What were the biggest challenges of working on a trilingual show?
The biggest challenge would definitely be the working in three languages. Our director, John L’Ecuyer does not speak Cantonese or Mandarin, so we had to rely a lot on our translator / dialect coach to ensure we got the dialogue right. There are a few scenes where I had a hard time following along with the Mandarin dialogue, so my timing had to be precise.
The show takes place and is filmed in Vancouver. Tell us about the city and how it added to the show with its backdrop.
I actually did the majority of my scenes in Toronto. But I was able to work one day in Vancouver, in a mansion with a beautiful view. The weather was perfect, in that it was mostly grey and overcast, which helped set the mood of the show.
It also lists Toronto as a filming location. What parts were filmed here?
All the scenes that take place in the police station were filmed in a freezing cold studio in Liberty Village. Teresa and Charlie’s apartment was also in Toronto.
Tell us a bit about your characters?
Teresa is the widow of Charles Xie, the middle child of a wealthy Chinese family. She met him at a rehab clinic, where they were both recovering heroin addicts. At the time of Charles’ murder, Teresa is eight months pregnant with their child and the loss of her husband sends her into a desperate struggle to stay clean.
Do you feel the characters’ struggles and personalities are reflective of a 1st or 2nd generation immigrant to Canada? Mandarin/Cantonese Specifically?
Teresa is a native Cantonese speaker who was raised mostly in Canada, so I think her struggle to fit in with the Xie family is often mirrored in real life. Although she speaks a dialect of Chinese, she is ultimately looked down upon for her upbringing (or lack thereof). There is definitely a class struggle, which I think is also reflective of the Chinese community.
What challenges with self-identity and identifying with others do your characters face?
As I said before, Teresa struggles with her identity among the Xie family. She is outcast from the Xie’s because of her background and history. At the same time, Teresa initially judges Detective Bradley for not being in touch with her Chinese heritage, but ultimately seeks comfort from her even though she is not “one of us”.
What other issues with race relations did you work with on the show?
Throughout the show, we deal with race relations between various races, whether Caucasian, Asian, or Jamaican-Chinese! Ultimately, I think many of us struggle a little bit with racial identity and you can never judge a book by it’s cover.
What was your favourite part about working on the show?
The best part of working on Blood and Water was getting the opportunity to bring such a meaty, interesting character to life. I’ve always wanted to play someone who has had a hard life and is rough around the edges, and playing Teresa was a blessing. It was also so wonderful to be in the company of so much strong Canadian / Asian-Canadian talent. It was truly inspiring every day.
What neighbourhood do you live in?
I live in the very trendy Queen West and Ossington area.

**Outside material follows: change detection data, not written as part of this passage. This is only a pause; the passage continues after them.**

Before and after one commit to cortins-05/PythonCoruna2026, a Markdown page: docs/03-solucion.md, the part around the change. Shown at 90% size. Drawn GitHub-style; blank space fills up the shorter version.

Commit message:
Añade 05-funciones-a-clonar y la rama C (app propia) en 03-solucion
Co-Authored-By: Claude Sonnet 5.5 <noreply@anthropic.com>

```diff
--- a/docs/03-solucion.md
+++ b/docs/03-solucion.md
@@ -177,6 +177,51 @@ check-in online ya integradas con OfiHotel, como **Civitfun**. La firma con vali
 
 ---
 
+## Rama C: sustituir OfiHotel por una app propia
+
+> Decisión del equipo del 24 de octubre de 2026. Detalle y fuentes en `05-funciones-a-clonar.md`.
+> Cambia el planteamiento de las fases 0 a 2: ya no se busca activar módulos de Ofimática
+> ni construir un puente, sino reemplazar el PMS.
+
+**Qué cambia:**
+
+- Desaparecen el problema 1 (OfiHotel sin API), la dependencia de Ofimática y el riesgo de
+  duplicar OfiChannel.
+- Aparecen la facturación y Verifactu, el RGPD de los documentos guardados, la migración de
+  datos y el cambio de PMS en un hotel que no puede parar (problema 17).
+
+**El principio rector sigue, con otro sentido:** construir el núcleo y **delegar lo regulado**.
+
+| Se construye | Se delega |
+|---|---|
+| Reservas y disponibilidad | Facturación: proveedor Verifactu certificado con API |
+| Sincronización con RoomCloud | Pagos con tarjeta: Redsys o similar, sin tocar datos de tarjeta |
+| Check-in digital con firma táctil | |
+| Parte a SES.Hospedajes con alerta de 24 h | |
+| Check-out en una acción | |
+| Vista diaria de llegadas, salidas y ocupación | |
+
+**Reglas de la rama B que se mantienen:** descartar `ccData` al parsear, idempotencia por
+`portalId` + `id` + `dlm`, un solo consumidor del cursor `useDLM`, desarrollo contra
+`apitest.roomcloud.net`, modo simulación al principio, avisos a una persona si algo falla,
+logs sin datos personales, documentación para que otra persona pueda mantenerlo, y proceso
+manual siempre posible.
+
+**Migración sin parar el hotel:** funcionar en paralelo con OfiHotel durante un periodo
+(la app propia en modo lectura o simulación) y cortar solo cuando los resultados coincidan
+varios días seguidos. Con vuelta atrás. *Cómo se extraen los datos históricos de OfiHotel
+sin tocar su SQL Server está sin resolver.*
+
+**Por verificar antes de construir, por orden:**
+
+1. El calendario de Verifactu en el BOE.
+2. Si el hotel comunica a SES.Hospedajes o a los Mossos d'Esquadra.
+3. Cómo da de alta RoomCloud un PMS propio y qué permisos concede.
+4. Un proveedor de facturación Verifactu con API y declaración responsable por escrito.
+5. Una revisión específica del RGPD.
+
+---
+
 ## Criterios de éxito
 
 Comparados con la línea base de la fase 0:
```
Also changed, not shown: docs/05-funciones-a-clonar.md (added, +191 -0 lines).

What do you do and where?
I am a professional actor based in Toronto.
What are you working on?
I’m currently awaiting confirmation to return as Teresa in Blood and Water, Season 2. I’m also writing and producing web series Back to Ones, as well as associate producing a few short films and features. Basically staying as busy as possible.
Where can we find your work?

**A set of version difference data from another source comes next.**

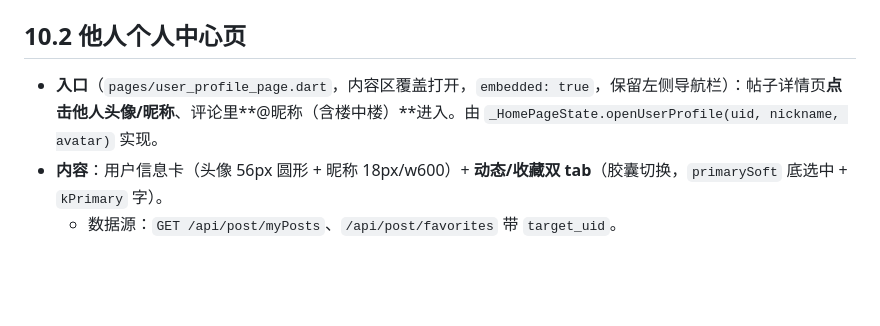
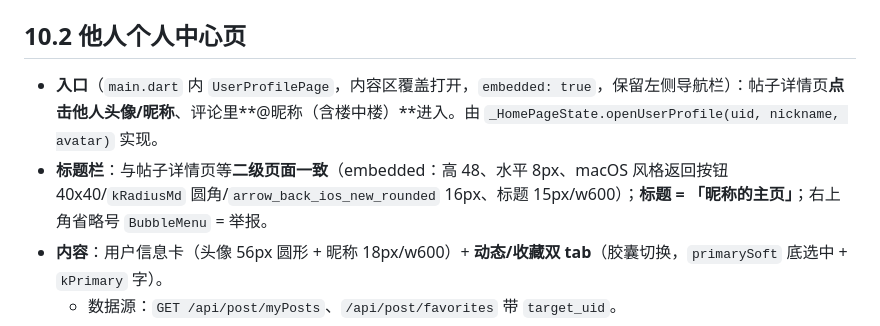
Before and after one commit to QingZhuMr/acgopc, a Markdown page: docs/UI规范.md, the part around the change. GitHub-like rendering; blank space fills up the shorter version.

Commit message:
UI规范：他人主页标题栏对齐二级页面（返回按钮样式+标题'昵称的主页'）

```diff
--- a/docs/UI规范.md
+++ b/docs/UI规范.md
@@ -335,7 +335,8 @@ animationCurve: Curves.easeOutCubic,     // 减速曲线
 
 ## 10.2 他人个人中心页
 
-- **入口**（`pages/user_profile_page.dart`，内容区覆盖打开，`embedded: true`，保留左侧导航栏）：帖子详情页**点击他人头像/昵称**、评论里**@昵称（含楼中楼）**进入。由 `_HomePageState.openUserProfile(uid, nickname, avatar)` 实现。
+- **入口**（`main.dart` 内 `UserProfilePage`，内容区覆盖打开，`embedded: true`，保留左侧导航栏）：帖子详情页**点击他人头像/昵称**、评论里**@昵称（含楼中楼）**进入。由 `_HomePageState.openUserProfile(uid, nickname, avatar)` 实现。
+- **标题栏**：与帖子详情页等**二级页面一致**（embedded：高 48、水平 8px、macOS 风格返回按钮 40x40/`kRadiusMd` 圆角/`arrow_back_ios_new_rounded` 16px、标题 15px/w600）；**标题 = 「昵称的主页」**；右上角省略号 `BubbleMenu` = 举报。
 - **内容**：用户信息卡（头像 56px 圆形 + 昵称 18px/w600）+ **动态/收藏双 tab**（胶囊切换，`primarySoft` 底选中 + `kPrimary` 字）。
   - 数据源：`GET /api/post/myPosts`、`/api/post/favorites` 带 `target_uid`。
   - **隐私占位**：对方将动态/收藏设为仅自己（`visible=0`）时，展示锁图标 +「对方将「动态/收藏」设为仅自己可见」。
```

Website – https://lorettayu.
IMdB – http://www.imdb.me/lorettayu
Facebook – www.facebook.com/
Twitter – https://twitter.com/
Instagram – https://www.instagram.com/

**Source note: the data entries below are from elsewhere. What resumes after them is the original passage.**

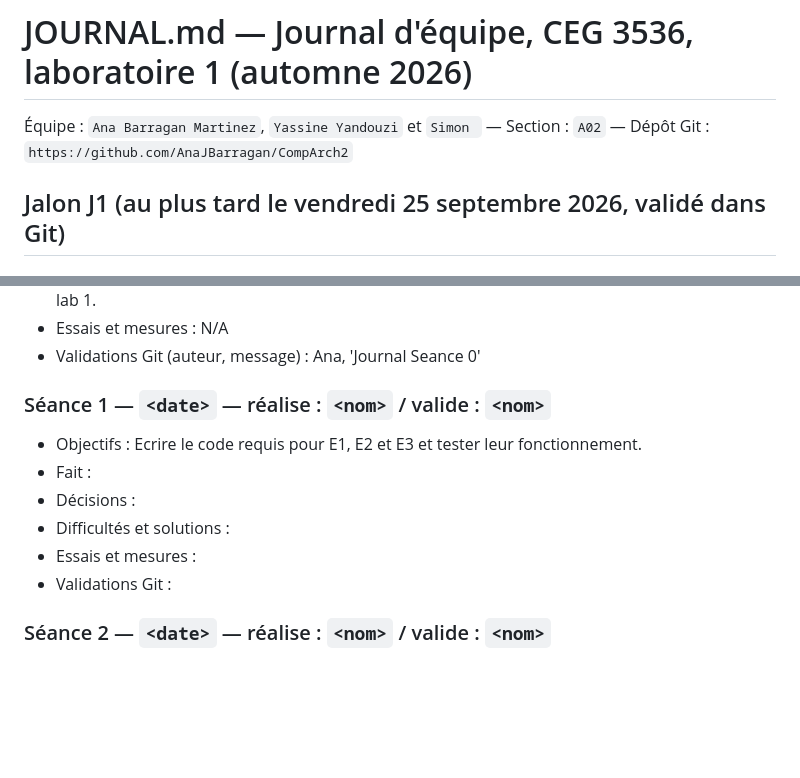
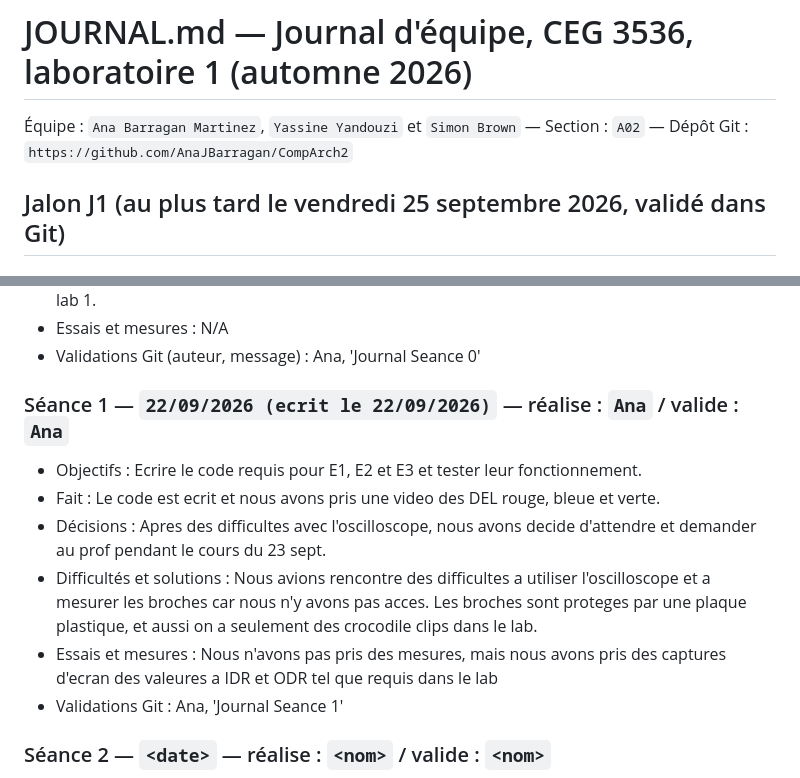
Before and after one commit to AnaJBarragan/CompArch2, a Markdown page: CEG3536_Lab1_Groupe-Yassine-Ana-Simon/JOURNAL.md, 2 parts joined by grey strips. Drawn GitHub-style; blank space fills up the shorter version.

Commit message:
Journal Seance 1

```diff
--- a/CEG3536_Lab1_Groupe-Yassine-Ana-Simon/JOURNAL.md
+++ b/CEG3536_Lab1_Groupe-Yassine-Ana-Simon/JOURNAL.md
@@ -1,6 +1,6 @@
 # JOURNAL.md — Journal d'équipe, CEG 3536, laboratoire 1 (automne 2026)
 
-Équipe : `Ana Barragan Martinez`, `Yassine Yandouzi` et `Simon ` — Section : `A02` — Dépôt Git : `https://github.com/AnaJBarragan/CompArch2`
+Équipe : `Ana Barragan Martinez`, `Yassine Yandouzi` et `Simon Brown` — Section : `A02` — Dépôt Git : `https://github.com/AnaJBarragan/CompArch2`
 
 ## Jalon J1 (au plus tard le vendredi 25 septembre 2026, validé dans Git)
 
@@ -43,13 +43,13 @@
 - Essais et mesures : N/A
 - Validations Git (auteur, message) : Ana, 'Journal Seance 0'
 
-### Séance 1 — `<date>` — réalise : `<nom>` / valide : `<nom>`
+### Séance 1 — `22/09/2026 (ecrit le 22/09/2026)` — réalise : `Ana` / valide : `Ana`
 - Objectifs : Ecrire le code requis pour E1, E2 et E3 et tester leur fonctionnement.
-- Fait :
-- Décisions :
-- Difficultés et solutions :
-- Essais et mesures :
-- Validations Git :
+- Fait : Le code est ecrit et nous avons pris une video des DEL rouge, bleue et verte.
+- Décisions : Apres des difficultes avec l'oscilloscope, nous avons decide d'attendre et demander au prof pendant le cours du 23 sept.
+- Difficultés et solutions : Nous avions rencontre des difficultes a utiliser l'oscilloscope et a mesurer les broches car nous n'y avons pas acces. Les broches sont proteges par une plaque plastique, et aussi on a seulement des crocodile clips dans le lab.
+- Essais et mesures : Nous n'avons pas pris des mesures, mais nous avons pris des captures d'ecran des valeures a IDR et ODR tel que requis dans le lab
+- Validations Git : Ana, 'Journal Seance 1'
 
 ### Séance 2 — `<date>` — réalise : `<nom>` / valide : `<nom>`
 - Objectifs :
```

Bookings – Glickman/Alexander Talent Management 416 – 960 – 0565